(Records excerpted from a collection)

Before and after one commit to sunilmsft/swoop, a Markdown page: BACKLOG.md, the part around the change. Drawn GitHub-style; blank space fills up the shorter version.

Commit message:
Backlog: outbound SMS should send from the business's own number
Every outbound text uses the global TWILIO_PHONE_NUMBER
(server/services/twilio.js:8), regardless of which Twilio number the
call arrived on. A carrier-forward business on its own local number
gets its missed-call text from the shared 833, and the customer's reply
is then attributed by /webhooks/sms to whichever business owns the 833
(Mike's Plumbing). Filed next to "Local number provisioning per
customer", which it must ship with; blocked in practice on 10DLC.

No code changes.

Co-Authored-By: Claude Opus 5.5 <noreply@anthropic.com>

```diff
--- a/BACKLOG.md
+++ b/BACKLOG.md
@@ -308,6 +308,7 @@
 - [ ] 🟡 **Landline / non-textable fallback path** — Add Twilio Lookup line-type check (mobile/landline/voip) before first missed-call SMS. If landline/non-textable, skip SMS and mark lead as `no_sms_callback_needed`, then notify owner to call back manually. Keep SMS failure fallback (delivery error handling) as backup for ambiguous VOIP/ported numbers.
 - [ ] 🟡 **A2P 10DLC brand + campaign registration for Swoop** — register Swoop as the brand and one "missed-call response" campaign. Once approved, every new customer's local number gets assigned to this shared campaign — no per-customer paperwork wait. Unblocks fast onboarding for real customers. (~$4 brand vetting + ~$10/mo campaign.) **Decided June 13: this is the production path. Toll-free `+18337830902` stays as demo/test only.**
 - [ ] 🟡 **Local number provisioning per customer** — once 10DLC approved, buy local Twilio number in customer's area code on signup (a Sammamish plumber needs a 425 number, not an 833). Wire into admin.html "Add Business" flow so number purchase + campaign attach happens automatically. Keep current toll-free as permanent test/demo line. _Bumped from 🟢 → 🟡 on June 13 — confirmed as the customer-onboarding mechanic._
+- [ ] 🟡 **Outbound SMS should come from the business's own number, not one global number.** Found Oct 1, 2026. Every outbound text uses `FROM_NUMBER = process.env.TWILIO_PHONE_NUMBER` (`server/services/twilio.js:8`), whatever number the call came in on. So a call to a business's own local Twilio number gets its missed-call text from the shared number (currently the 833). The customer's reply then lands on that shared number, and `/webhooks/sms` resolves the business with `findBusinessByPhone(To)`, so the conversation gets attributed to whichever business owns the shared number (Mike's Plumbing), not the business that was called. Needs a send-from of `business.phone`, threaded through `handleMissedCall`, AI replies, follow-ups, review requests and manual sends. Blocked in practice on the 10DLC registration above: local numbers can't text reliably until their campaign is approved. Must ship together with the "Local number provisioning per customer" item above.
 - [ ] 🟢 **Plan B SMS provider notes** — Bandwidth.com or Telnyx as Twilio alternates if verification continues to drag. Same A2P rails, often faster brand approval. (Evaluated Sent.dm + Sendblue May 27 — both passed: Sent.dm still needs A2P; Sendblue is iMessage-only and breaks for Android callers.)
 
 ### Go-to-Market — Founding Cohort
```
---
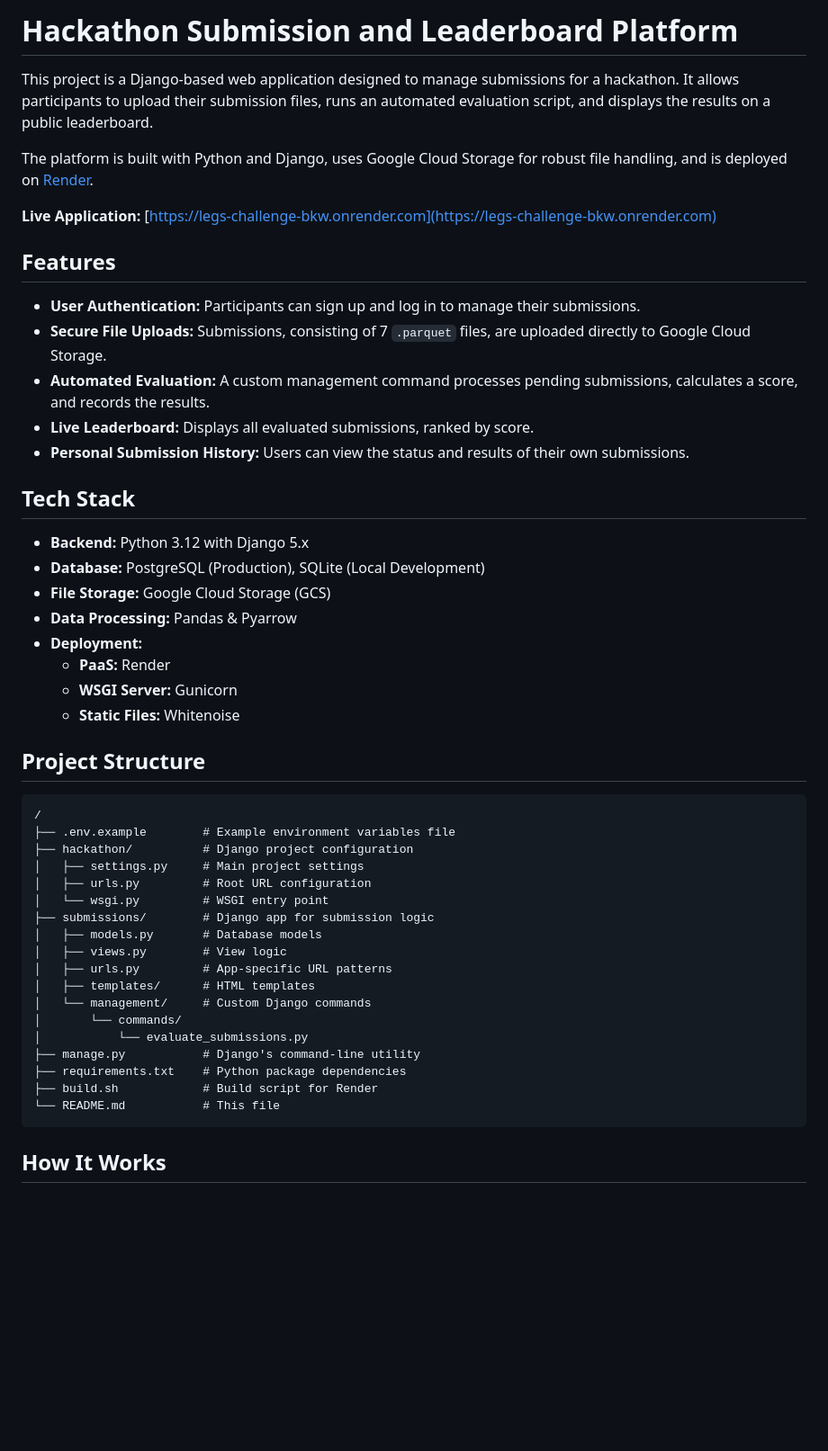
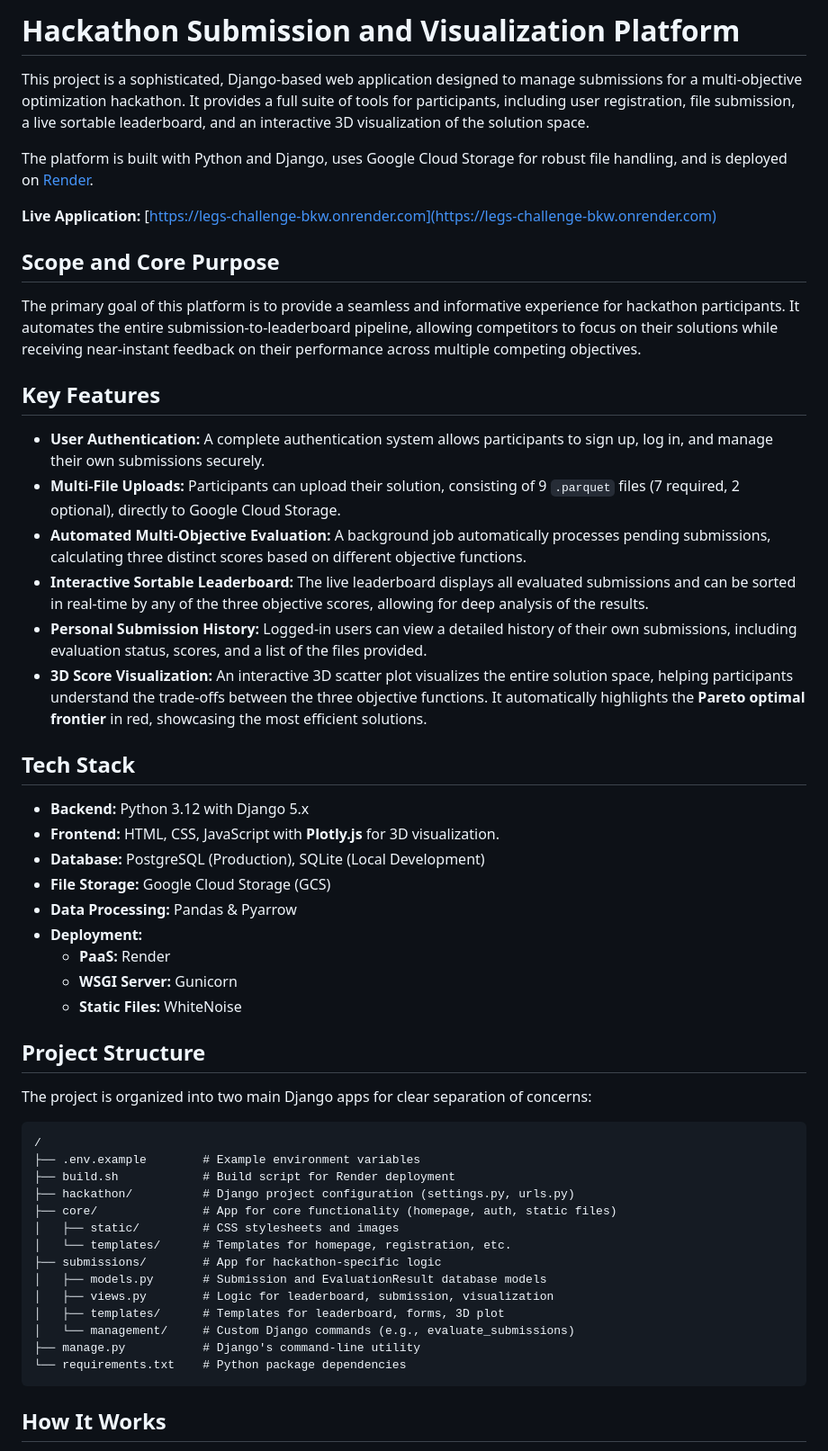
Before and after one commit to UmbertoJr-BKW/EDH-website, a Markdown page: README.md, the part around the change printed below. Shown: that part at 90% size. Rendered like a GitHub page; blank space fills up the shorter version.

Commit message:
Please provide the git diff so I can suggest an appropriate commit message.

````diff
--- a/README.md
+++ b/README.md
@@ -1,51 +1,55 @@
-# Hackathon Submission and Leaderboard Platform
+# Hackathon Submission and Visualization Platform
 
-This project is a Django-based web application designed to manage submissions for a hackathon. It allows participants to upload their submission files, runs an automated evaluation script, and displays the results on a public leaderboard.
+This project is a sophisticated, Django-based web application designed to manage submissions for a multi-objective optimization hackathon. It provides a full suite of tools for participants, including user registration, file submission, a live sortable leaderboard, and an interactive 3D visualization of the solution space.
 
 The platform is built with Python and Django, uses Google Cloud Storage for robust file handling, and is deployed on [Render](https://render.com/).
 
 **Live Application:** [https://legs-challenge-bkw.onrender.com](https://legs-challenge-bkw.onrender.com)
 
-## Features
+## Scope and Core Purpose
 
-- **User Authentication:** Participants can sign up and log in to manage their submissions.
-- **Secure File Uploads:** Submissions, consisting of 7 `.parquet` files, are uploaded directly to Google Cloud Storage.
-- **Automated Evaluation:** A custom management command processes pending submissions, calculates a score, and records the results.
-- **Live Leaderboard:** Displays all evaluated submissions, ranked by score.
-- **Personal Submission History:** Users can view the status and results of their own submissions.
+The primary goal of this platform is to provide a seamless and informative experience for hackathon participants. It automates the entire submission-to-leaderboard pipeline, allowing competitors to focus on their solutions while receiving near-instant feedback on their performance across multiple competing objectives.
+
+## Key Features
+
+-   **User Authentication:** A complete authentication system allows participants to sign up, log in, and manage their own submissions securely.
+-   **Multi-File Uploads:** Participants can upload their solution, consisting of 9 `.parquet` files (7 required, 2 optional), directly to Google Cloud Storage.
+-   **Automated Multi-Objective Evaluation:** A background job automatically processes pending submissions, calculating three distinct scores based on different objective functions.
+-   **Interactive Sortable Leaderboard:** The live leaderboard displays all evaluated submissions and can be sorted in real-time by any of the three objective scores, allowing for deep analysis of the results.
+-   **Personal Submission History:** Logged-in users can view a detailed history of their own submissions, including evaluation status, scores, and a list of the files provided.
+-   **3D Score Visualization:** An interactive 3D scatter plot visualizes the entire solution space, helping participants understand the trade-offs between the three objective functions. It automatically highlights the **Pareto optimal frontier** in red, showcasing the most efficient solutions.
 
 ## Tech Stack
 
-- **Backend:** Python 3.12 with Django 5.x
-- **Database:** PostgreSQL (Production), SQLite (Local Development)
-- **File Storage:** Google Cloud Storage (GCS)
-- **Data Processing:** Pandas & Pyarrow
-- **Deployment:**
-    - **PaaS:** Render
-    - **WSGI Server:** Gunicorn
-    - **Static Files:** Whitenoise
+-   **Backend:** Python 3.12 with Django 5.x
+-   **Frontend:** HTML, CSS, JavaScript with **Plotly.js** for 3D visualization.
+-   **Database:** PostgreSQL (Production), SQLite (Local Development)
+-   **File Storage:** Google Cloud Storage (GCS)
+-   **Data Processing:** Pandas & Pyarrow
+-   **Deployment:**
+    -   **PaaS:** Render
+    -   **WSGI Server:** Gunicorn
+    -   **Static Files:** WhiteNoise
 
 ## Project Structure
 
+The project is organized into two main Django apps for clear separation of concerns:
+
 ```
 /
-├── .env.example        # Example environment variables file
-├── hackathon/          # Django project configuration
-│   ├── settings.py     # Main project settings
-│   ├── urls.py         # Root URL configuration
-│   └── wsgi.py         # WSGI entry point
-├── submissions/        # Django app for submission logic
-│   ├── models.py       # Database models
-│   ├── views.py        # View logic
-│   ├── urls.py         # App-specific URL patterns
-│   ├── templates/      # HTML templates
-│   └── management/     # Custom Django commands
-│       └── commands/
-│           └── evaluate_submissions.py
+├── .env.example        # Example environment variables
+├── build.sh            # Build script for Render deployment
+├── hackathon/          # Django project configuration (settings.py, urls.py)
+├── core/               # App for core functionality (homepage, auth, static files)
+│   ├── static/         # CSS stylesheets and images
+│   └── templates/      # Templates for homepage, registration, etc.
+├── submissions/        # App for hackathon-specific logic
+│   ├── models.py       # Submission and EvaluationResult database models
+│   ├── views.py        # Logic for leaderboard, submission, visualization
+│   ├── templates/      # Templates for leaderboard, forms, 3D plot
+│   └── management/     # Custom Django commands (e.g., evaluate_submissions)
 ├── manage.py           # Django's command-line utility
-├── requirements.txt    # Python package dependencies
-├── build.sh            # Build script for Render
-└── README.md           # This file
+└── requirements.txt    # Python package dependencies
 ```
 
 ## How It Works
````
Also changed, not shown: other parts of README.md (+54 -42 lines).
---
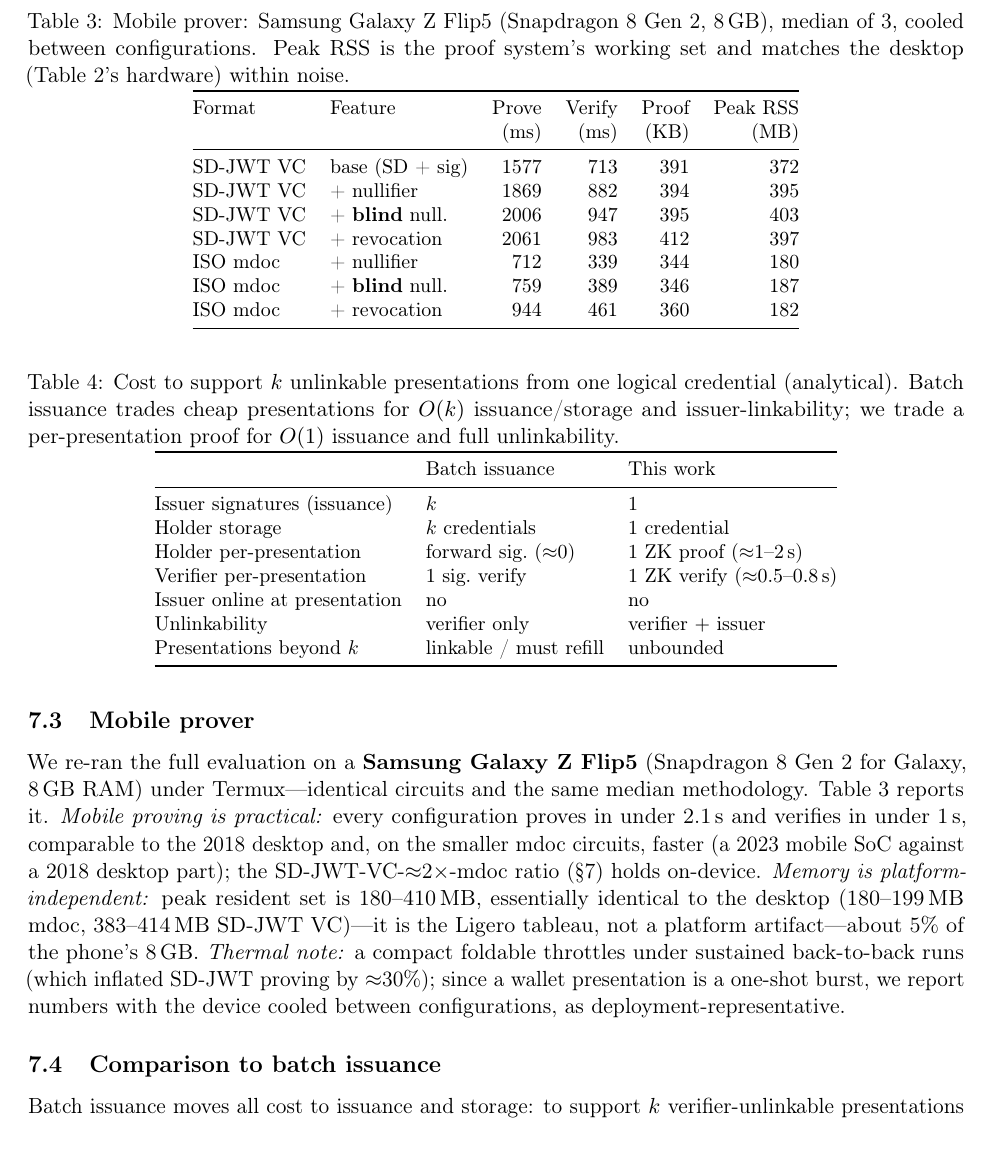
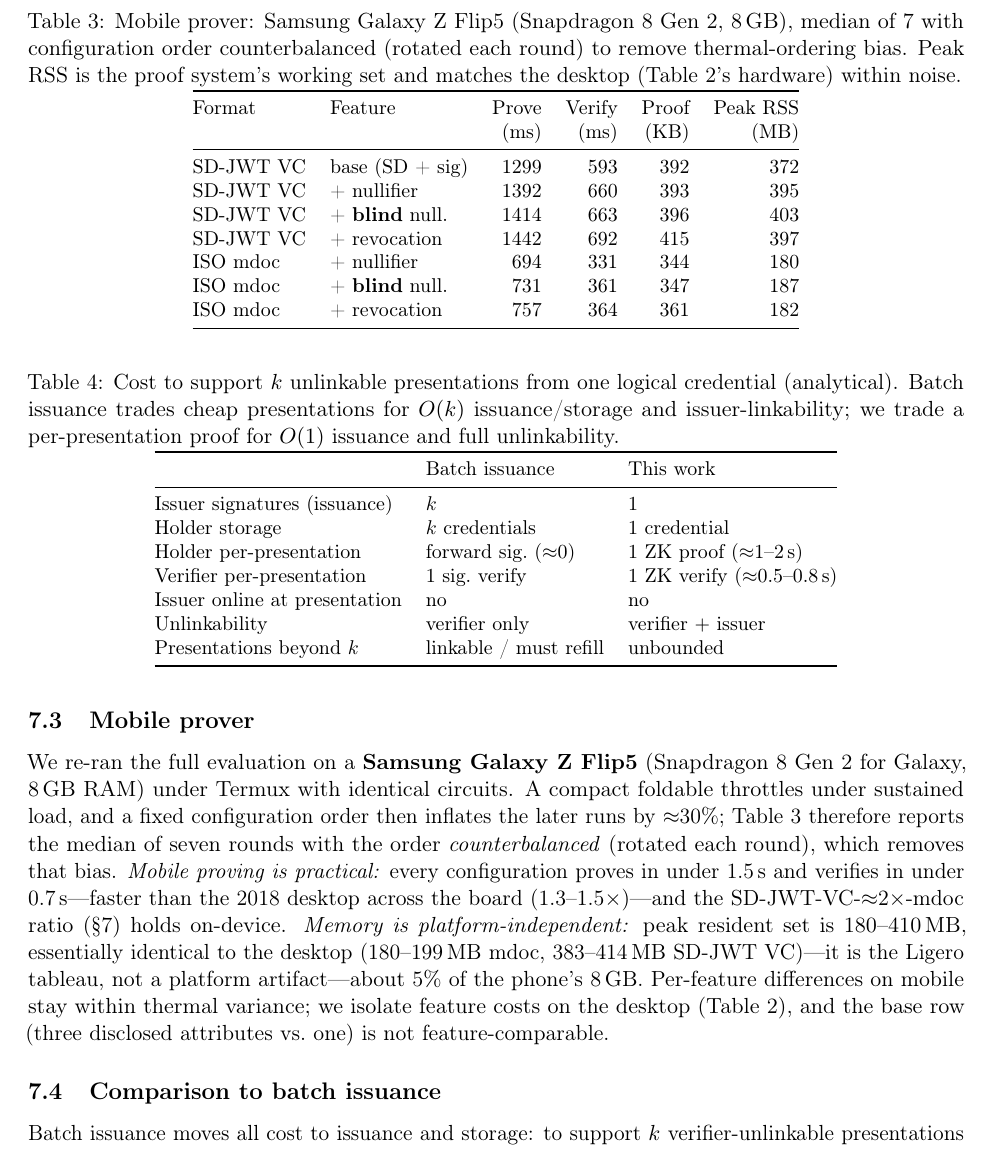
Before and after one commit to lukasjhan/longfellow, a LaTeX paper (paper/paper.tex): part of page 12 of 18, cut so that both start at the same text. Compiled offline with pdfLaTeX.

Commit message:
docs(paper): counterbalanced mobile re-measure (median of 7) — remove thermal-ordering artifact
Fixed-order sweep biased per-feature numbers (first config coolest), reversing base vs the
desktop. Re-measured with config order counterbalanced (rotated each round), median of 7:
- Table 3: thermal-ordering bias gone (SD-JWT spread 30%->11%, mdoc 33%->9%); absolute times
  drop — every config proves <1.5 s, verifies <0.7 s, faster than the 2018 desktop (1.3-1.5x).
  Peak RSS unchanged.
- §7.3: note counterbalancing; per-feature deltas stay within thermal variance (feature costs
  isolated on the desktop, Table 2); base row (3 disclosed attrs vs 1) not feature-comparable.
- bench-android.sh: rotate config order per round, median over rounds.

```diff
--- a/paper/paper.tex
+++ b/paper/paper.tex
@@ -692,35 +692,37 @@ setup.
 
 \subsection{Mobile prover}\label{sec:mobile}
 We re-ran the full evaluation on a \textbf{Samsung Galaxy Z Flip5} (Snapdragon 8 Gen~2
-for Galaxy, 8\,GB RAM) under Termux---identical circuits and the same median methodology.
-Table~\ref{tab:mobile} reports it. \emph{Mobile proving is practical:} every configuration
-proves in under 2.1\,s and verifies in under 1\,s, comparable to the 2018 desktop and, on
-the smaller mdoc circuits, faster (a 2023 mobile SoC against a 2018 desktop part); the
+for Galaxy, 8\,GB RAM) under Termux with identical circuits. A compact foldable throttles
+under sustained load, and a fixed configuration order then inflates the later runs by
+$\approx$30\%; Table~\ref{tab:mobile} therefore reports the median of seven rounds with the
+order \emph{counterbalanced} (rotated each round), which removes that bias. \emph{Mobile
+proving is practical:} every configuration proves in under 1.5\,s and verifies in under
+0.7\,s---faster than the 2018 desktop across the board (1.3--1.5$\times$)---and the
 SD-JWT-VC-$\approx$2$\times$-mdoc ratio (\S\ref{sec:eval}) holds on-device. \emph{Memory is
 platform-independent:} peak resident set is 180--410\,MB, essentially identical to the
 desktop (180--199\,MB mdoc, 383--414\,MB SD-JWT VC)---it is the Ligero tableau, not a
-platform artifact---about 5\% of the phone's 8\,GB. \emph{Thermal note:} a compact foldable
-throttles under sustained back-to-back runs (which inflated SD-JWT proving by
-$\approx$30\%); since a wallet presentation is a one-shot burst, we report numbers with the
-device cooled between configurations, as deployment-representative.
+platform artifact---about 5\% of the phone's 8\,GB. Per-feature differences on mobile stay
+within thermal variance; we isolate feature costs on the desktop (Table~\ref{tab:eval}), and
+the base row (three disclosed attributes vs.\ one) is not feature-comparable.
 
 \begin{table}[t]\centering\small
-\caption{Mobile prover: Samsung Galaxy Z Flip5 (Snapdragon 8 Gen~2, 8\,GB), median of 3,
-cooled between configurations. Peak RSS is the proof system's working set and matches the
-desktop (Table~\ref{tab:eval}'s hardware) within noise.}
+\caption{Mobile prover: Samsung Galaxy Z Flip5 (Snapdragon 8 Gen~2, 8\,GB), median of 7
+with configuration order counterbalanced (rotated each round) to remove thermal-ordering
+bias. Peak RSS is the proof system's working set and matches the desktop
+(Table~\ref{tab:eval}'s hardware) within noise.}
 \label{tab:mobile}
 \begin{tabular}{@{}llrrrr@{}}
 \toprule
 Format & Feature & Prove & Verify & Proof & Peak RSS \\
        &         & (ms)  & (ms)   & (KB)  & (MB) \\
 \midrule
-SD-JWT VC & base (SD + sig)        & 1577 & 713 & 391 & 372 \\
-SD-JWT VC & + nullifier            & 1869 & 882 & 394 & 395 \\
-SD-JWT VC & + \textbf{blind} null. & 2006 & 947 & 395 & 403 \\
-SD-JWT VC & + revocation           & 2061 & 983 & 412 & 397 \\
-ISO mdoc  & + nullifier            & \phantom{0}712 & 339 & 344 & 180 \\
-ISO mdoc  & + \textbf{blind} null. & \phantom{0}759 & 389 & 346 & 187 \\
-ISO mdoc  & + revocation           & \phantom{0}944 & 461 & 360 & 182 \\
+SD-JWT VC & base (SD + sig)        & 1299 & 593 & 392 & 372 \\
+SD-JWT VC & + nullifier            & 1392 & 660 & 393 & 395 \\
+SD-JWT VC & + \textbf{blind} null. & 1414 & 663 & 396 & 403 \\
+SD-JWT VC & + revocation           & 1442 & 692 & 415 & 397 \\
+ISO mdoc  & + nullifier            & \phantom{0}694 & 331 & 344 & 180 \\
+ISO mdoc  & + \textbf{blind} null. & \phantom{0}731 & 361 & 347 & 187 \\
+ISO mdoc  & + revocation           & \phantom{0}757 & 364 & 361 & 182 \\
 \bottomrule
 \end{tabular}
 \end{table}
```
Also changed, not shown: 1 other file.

Exercise requirements: All that is needed is the exact run of lines above from the line containing "Main project settings" through the line containing "stylesheets and images", both of them included.

Result of this exercise:
-│   ├── settings.py     # Main project settings
-│   ├── urls.py         # Root URL configuration
-│   └── wsgi.py         # WSGI entry point
-├── submissions/        # Django app for submission logic
-│   ├── models.py       # Database models
-│   ├── views.py        # View logic
-│   ├── urls.py         # App-specific URL patterns
-│   ├── templates/      # HTML templates
-│   └── management/     # Custom Django commands
-│       └── commands/
-│           └── evaluate_submissions.py
+├── .env.example        # Example environment variables
+├── build.sh            # Build script for Render deployment
+├── hackathon/          # Django project configuration (settings.py, urls.py)
+├── core/               # App for core functionality (homepage, auth, static files)
+│   ├── static/         # CSS stylesheets and images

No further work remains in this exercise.